The 351st Bombardment Group was part of the second wave of B-17 groups to join the Eighth Air Force, and took part in the daylight strategic bombing campaign over Germany.
The 351st became operational in May 1943, one of five new B-17 groups to become operational in that month (a sixth group, the 92nd, resumed operations after a spell as a training unit). The group's first mission over Germany came on 14 May. This second wave of heavy bombardment groups allowed the Eighth Air Force to increase its pace of operations. On 13 May the number of available bombers rose from 100 to 215 in a single step.
The group arrived after the early probing attacks around occupied Europe and took part in the developing daylight bombing campaign over Germany (including attacks on the notorious ball-bearing plant at Schweinfurt - the group only lost one aircraft during the first attack of 17 August 1943). The unit received two Distinguished Unit Citations for attacks on aircraft factories in Germany, one on 9 October 1943 and one on 11 January 1944. The group lost nine aircraft during an attack on the oil plant at Ludwigshafen on 30 December 1943.
The group also took part in the campaign to support the D-Day landings, including the pre-invasion attacks on transport links around France and direct attacks on German positions on D-Day and during the breakout from St Lo. The group also supported the attack at Arnhem in September 1944, the battle of the Bulge of December 1944-January 1945 and the crossing of the Rhine in March 1945.
Two postumous Medals of Honor were won by 2nd Lt Walter E Truemper and Sgt Archibald Mathies, the navigator and engineer in a B-17 that was badly damaged on the first day of 'Big Week', 20 February 1945. The pilot was wounded and the co-pilot killed. Truemper and Mathies took over and flew the aircraft, allowing the rest of the crew to bail out. They then attempted to land the aircraft in an attempt to save the pilot but the aircraft crashed during their third attempt and all three were killed. Three Medals of Honor were won on 20 February, the only occasion on which the Eighth Air Force won more than one of the medals on the same day.
The group returned to the US soon after the end of the war in Europe and was inactivated on 27 June 1949.

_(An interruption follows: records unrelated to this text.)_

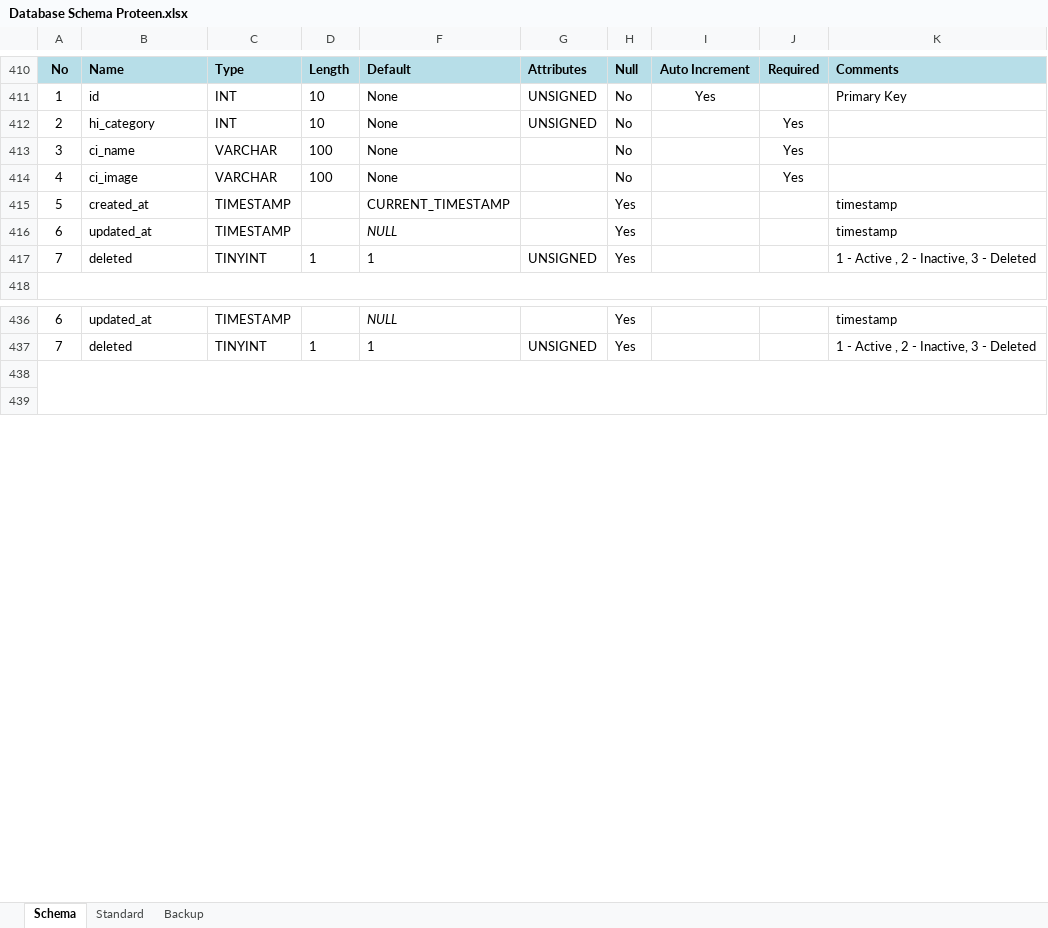
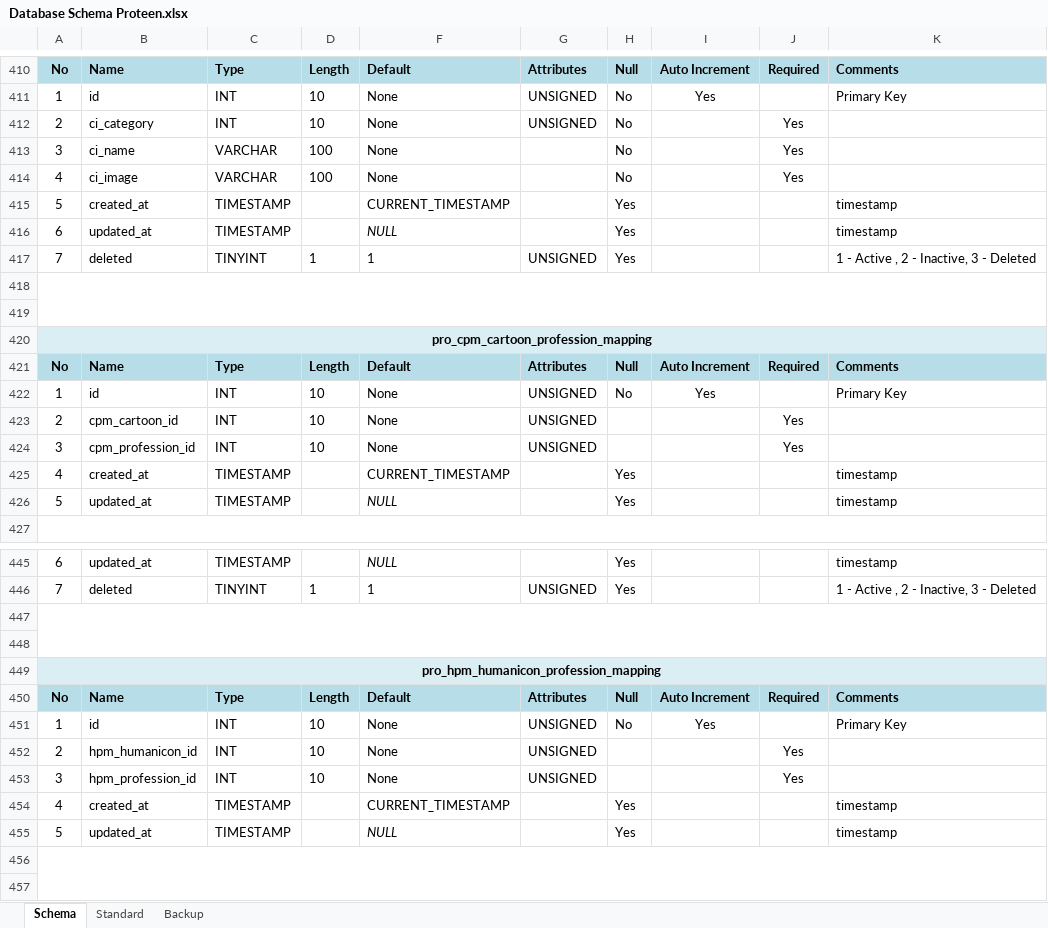
Before and after one commit to inxkrutik/proteendocs, an Excel workbook: Database Schema Proteen.xlsx, sheet Schema, drawn as a sheet; only a part is shown, gaps mark what is left out; values as stored, in another font and other column widths than the file's, no borders; the diff names each change by its address in the sheet, - before the commit and + after, or states it on an @@ line.

Commit message:
Characters Professions Mapping

```diff
--- a/Database Schema Proteen.xlsx (sheet Schema)
+++ b/Database Schema Proteen.xlsx (sheet Schema)
-B412: hi_category
+B412: ci_category
+row 418: (empty)
+row 419: (empty)
+row 420: pro_cpm_cartoon_profession_mapping
+row 421: No | Name | Type | Length | Default | Attributes | Null | Auto Increment | Required | Comments
+row 422: 1 | id | INT | 10 | None | UNSIGNED | No | Yes |  | Primary Key
+row 423: 2 | cpm_cartoon_id | INT | 10 | None | UNSIGNED |  |  | Yes
+row 424: 3 | cpm_profession_id | INT | 10 | None | UNSIGNED |  |  | Yes
+row 425: 4 | created_at | TIMESTAMP |  | CURRENT_TIMESTAMP |  | Yes |  |  | timestamp
+row 426: 5 | updated_at | TIMESTAMP |  | NULL |  | Yes |  |  | timestamp
+row 447: (empty)
+row 448: (empty)
+row 449: pro_hpm_humanicon_profession_mapping
+row 450: No | Name | Type | Length | Default | Attributes | Null | Auto Increment | Required | Comments
+row 451: 1 | id | INT | 10 | None | UNSIGNED | No | Yes |  | Primary Key
+row 452: 2 | hpm_humanicon_id | INT | 10 | None | UNSIGNED |  |  | Yes
+row 453: 3 | hpm_profession_id | INT | 10 | None | UNSIGNED |  |  | Yes
+row 454: 4 | created_at | TIMESTAMP |  | CURRENT_TIMESTAMP |  | Yes |  |  | timestamp
+row 455: 5 | updated_at | TIMESTAMP |  | NULL |  | Yes |  |  | timestamp
```
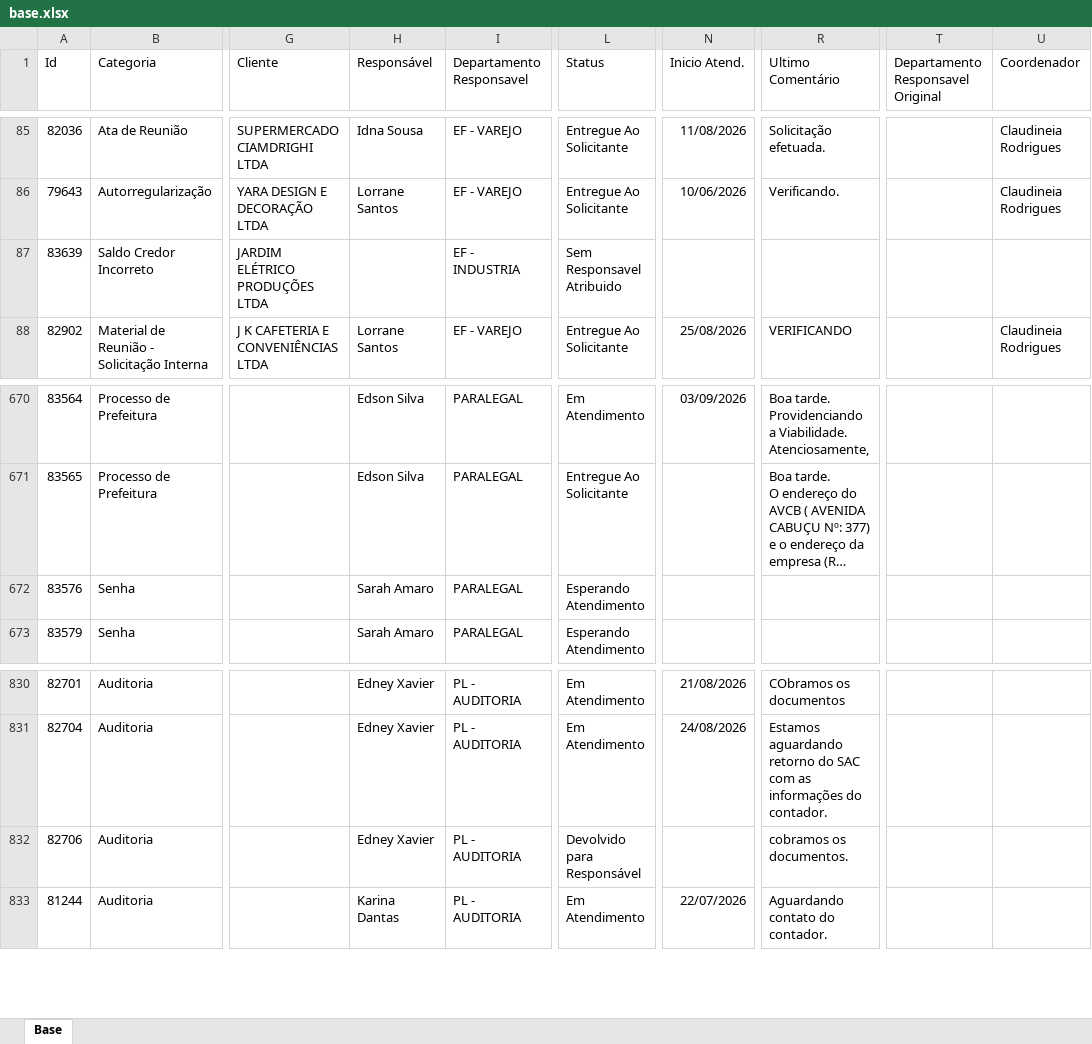
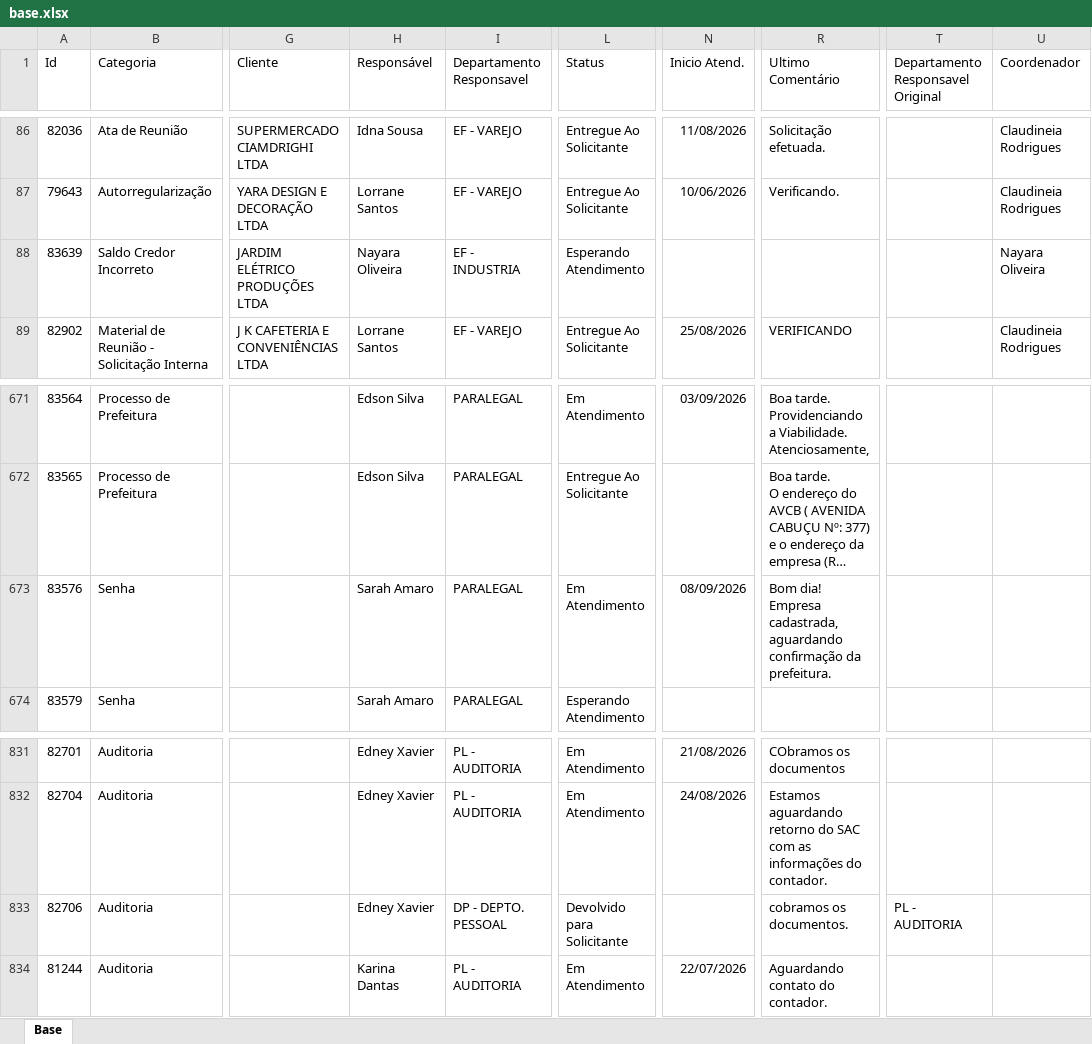
Before and after one commit to Controladoria-MG/Portal-dos-chamados, an Excel workbook: data/base.xlsx, sheet Base, drawn as a sheet; only a part is shown, gaps mark what is left out; long unchanged cells end in …; values as stored, in another font and other column widths than the file's, no borders; table styles not drawn; addresses are those after the commit; ↵ is a line break in a cell; the diff covers the shown part only; the diff names each change by its address in the sheet, - before the commit and + after, or states it on an @@ line.

```diff
--- a/data/base.xlsx (sheet Base)
+++ b/data/base.xlsx (sheet Base)
-H88 (Responsável): (empty)
+H88 (Responsável): Nayara Oliveira
-L88 (Status): Sem Responsavel Atribuido
+L88 (Status): Esperando Atendimento
-U88 (Coordenador): (empty)
+U88 (Coordenador): Nayara Oliveira
-L673 (Status): Esperando Atendimento
+L673 (Status): Em Atendimento
-N673 (Inicio Atend.): (empty)
+N673 (Inicio Atend.): 08/09/2026
-R673 (Ultimo Comentário): (empty)
+R673 (Ultimo Comentário): Bom dia! ↵ Empresa cadastrada, aguardando confirmação da prefeitura.
-I833 (Departamento Responsavel): PL - AUDITORIA
+I833 (Departamento Responsavel): DP - DEPTO. PESSOAL
-L833 (Status): Devolvido para Responsável
+L833 (Status): Devolvido para Solicitante
-T833: (empty)
+T833: PL - AUDITORIA
```
Also changed, not shown: 4 added rows, 9 removed rows, 1 moved row and 13 edited cells elsewhere in this sheet, 2 other files.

|The Schweinfurt-Regensburg Mission, Martin Middlebrook. A very detailed account of the costly American daylight raids on Regensburg and Schweinfurt of 17 August 1943, a pair of maximum effort attacks that were meant to cripple parts of German industry but instead made it clear that even the heavily armed B-17 Flying Fortress couldn't operate without fighter escort. [read full review]|
1942-1945: Boeing B-17 Flying Fortress
|25 September 1942||Constituted as 351st Bombardment Group (Heavy)|
|1 October 1942||Activated|
|April-May 1943||To England and Eighth Air Force|
|July 1945||To United States|
|28 August 1945||Inactivated|
Col William A Hatcher
Jr: Nov 1942
Col Eugene A Romig: c. 1 Jan 1944
Col Robert W Burns: Oct 1944
Col Merlin I Carter: 30 Mar 1945
Salt Lake City AAB, Utah: 1 Oct 1942
Geiger Field, Wash: Nov 1942
Siggs Field, Tex: Dec 1942
Pueblo AAB, Colo: c.1 Mar-c. 12 Apr 1943
Polebrook, Northamptonshire, England: c. 1 May 1943-June 1945
Sioux Falls AA Fld, SD, Jul-28 Aug 1945
508th Bombardment Squadron: 1 Oct 1942-28 Aug 1945
509th Bombardment Squadron: 1 Oct 1942-28 Aug 1945
510th Bombardment Squadron: 1 Oct 1942-28 Aug 1945
511th Bombardment Squadron: 1 Oct 1942-28 Aug 1945
1943: 1st Bombardment Wing; Eighth Air Force
1943: 92nd Bombardment Wing; 3rd Air Division; VIII Bomber Command; Eighth Air Force
1943: 92nd Bombardment Wing; 1st Air Division; VIII Bomber Command; Eighth Air Force
1943-1945: 94th Bombardment Wing; 1st Air Division; Eighth Air Force